=== Begin Enclosure ===

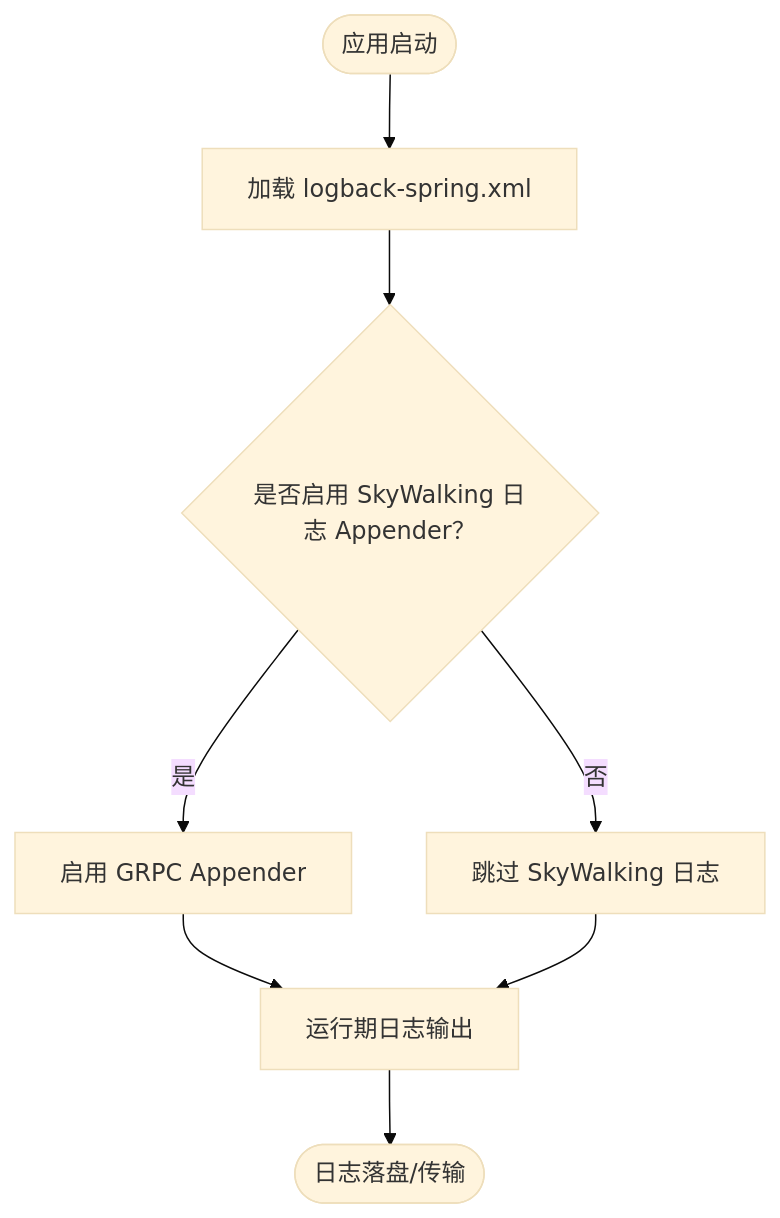
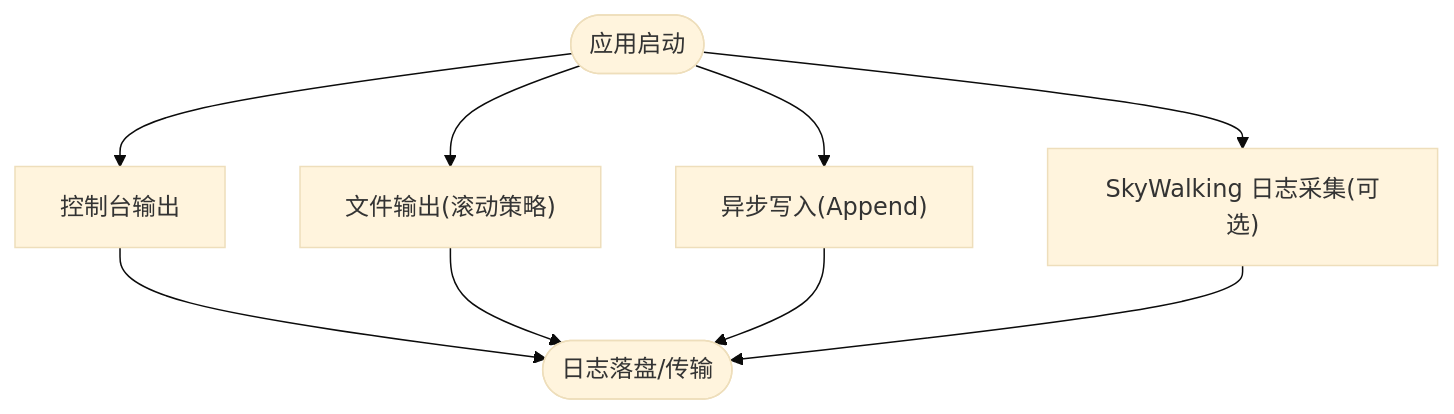
Before and after one commit to xiaoche80s-tech/rouyi-vue-pro: the sixth of 8 diagrams in .qoder/repowiki/zh/content/部署运维/监控告警.md, drawn with Mermaid (base theme). The commit also changed other lines of this file and 840 other files, not shown here.

````diff
--- a/.qoder/repowiki/zh/content/部署运维/监控告警.md
+++ b/.qoder/repowiki/zh/content/部署运维/监控告警.md
@@ -196,10 +208,11 @@
 ```mermaid
 flowchart TD
-Start(["应用启动"]) --> LoadCfg["加载 logback-spring.xml"]
-LoadCfg --> CheckSkywalking{"是否启用 SkyWalking 日志 Appender？"}
-CheckSkywalking --> |是| EnableAppender["启用 GRPC Appender"]
-CheckSkywalking --> |否| SkipAppender["跳过 SkyWalking 日志"]
-EnableAppender --> RuntimeLog["运行期日志输出"]
-SkipAppender --> RuntimeLog
-RuntimeLog --> End(["日志落盘/传输"])
+Start(["应用启动"]) --> Console["控制台输出"]
+Start --> File["文件输出(滚动策略)"]
+Start --> Async["异步写入(Append)"]
+Start --> Sky["SkyWalking 日志采集(可选)"]
+Console --> End(["日志落盘/传输"])
+File --> End
+Async --> End
+Sky --> End
 ```
````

=== End Enclosure ===

→ WORK INSTRUCTIONS:
All lines with the word "应用启动" need to be copied from the data above.

→ PROBLEM SOLUTION:
-Start(["应用启动"]) --> LoadCfg["加载 logback-spring.xml"]
+Start(["应用启动"]) --> Console["控制台输出"]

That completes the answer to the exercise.